Some love for Elliott Gould and his early '70s work:
There was certainly an element of bravado in some of his early career decisions. For “Little Murders” (1971), a dark farce based on a Jules Feiffer play, Mr. Gould approached — and briefly secured — Jean-Luc Godard to direct. “I wanted someone really avant-garde,” he said. But the relationship with the irascible Mr. Godard soon foundered.
Mr. Gould said, “I told him: ‘Look, the establishment here does not want to work with you.
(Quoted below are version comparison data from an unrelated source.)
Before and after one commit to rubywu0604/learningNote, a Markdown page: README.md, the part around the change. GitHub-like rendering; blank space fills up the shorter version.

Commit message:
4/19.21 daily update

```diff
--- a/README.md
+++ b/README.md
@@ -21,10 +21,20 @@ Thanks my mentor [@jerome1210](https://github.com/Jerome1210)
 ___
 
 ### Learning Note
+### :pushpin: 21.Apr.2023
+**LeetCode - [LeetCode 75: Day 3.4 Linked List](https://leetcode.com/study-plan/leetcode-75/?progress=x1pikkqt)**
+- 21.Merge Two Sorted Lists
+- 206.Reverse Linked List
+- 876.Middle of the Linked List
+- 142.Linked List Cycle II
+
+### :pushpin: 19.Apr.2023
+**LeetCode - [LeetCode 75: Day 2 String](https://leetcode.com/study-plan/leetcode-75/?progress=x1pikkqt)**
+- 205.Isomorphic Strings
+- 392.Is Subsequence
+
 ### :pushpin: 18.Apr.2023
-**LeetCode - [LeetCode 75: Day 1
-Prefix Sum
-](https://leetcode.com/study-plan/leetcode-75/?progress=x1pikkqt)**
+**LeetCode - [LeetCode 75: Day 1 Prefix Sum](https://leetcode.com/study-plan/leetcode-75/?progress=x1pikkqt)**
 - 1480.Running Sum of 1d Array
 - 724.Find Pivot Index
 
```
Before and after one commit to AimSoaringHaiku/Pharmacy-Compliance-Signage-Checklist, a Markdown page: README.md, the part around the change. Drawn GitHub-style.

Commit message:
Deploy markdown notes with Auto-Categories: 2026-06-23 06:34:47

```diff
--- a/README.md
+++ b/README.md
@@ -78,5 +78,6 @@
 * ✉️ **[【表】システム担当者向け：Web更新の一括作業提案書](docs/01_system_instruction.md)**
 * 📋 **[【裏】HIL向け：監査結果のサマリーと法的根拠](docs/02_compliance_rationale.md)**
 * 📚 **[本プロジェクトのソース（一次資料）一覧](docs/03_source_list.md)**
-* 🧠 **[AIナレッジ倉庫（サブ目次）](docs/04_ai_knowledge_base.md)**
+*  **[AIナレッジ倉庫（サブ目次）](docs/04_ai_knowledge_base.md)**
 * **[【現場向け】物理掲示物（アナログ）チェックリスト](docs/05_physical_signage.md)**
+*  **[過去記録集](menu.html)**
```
I want to work with you, and the establishment wants to work with me.’ ” (Mr. Godard’s response, as Mr. Gould tells it, is not printable.)
The studio ended up installing the actor Alan Arkin as director. “Elliott was a dream as an actor and a producer,” said Mr. Arkin, who added that the characterization of Mr. Gould as an emblem of uptightness was misleading. “I’ve always thought he had a looseness about him.”
Should some other films have been included? (NYT, Between Productions)